But steel is intrinsic to the construction and functioning of our society so how can manufacturers, suppliers and users ensure the CO2e of steel is reduced to such an extent that we can get to Net Zero by 2050?

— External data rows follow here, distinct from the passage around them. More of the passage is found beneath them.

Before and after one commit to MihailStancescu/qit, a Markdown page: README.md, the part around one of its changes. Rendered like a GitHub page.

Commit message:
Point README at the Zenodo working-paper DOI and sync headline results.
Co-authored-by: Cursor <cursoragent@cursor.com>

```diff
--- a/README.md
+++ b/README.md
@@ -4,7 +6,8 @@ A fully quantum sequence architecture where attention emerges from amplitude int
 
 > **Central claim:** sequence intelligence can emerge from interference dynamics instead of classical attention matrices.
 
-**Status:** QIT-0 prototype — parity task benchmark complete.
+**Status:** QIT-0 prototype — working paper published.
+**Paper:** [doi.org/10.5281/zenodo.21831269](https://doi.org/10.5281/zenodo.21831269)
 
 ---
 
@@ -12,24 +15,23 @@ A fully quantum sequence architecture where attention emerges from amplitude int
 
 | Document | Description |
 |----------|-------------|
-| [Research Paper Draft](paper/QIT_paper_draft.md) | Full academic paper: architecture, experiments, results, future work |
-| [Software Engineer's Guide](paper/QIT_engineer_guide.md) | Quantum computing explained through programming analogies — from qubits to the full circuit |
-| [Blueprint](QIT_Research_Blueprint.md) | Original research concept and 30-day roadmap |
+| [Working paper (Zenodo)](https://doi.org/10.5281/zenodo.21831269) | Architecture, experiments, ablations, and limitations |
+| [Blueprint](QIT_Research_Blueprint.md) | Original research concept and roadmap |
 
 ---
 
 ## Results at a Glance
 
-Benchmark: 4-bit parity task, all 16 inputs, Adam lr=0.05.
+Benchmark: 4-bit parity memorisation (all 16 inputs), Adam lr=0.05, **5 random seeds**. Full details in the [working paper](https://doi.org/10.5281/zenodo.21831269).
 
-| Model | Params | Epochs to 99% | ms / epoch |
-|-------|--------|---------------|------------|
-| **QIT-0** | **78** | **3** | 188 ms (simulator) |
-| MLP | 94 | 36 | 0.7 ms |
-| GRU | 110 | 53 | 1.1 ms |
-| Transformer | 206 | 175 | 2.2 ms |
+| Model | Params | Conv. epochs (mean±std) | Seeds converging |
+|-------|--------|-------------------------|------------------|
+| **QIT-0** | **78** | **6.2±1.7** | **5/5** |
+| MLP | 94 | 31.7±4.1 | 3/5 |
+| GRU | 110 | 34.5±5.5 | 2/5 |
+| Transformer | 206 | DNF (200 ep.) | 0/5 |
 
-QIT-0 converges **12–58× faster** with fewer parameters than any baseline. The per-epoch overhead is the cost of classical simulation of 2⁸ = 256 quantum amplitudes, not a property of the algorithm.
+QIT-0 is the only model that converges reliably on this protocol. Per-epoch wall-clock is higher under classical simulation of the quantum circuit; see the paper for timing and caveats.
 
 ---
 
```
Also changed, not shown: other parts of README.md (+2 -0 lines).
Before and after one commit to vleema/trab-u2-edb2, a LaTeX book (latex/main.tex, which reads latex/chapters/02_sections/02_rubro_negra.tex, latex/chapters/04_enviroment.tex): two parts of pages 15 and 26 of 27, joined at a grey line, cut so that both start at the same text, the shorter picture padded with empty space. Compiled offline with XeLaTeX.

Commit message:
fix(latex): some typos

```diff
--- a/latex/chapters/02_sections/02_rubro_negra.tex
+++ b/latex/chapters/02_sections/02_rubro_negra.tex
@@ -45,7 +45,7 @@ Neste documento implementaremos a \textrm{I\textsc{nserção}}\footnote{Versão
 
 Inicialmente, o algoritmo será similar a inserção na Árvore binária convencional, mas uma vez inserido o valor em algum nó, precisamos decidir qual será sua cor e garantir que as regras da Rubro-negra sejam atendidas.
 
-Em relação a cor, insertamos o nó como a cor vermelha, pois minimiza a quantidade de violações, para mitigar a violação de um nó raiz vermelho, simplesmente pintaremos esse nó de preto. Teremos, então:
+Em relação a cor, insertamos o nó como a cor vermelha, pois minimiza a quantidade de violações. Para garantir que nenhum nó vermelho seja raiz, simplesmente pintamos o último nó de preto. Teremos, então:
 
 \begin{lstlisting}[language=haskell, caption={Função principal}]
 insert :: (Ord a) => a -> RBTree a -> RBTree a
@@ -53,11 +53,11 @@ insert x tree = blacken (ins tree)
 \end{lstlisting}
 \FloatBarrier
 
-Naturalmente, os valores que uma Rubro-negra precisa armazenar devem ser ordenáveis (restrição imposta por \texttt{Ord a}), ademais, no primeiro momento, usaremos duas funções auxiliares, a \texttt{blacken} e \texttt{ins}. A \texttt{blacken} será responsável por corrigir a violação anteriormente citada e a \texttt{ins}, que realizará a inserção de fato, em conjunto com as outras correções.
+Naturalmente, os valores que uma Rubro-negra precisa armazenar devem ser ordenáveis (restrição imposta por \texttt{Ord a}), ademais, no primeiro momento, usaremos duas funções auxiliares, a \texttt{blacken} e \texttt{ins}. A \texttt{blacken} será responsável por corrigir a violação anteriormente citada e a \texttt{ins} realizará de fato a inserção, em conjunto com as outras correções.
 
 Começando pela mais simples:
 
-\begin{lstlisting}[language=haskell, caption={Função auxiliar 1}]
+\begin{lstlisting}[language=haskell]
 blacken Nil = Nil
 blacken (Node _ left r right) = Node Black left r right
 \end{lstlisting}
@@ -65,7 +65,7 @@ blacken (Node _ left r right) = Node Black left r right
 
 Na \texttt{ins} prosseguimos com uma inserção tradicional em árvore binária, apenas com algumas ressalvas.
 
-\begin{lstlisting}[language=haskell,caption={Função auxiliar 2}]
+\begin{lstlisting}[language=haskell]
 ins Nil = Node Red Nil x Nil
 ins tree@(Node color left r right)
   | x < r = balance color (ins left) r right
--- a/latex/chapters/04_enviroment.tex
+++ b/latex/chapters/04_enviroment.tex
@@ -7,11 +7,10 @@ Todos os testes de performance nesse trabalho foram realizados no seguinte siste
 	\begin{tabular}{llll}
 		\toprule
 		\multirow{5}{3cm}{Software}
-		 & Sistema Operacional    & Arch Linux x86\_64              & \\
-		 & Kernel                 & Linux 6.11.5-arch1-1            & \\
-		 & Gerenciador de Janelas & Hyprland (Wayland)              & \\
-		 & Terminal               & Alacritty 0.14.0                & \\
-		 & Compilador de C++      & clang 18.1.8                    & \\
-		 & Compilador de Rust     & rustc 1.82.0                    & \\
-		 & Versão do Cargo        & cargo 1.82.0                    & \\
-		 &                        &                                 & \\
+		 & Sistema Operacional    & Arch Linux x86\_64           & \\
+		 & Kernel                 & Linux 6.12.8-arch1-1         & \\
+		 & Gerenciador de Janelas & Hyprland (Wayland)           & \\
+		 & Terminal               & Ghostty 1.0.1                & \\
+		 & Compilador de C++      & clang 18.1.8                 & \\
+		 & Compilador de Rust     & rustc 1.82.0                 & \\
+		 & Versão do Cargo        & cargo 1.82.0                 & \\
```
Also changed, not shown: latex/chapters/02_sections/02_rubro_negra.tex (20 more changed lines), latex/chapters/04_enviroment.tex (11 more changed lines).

What will it take to get the steel industry to Net Zero by 2050?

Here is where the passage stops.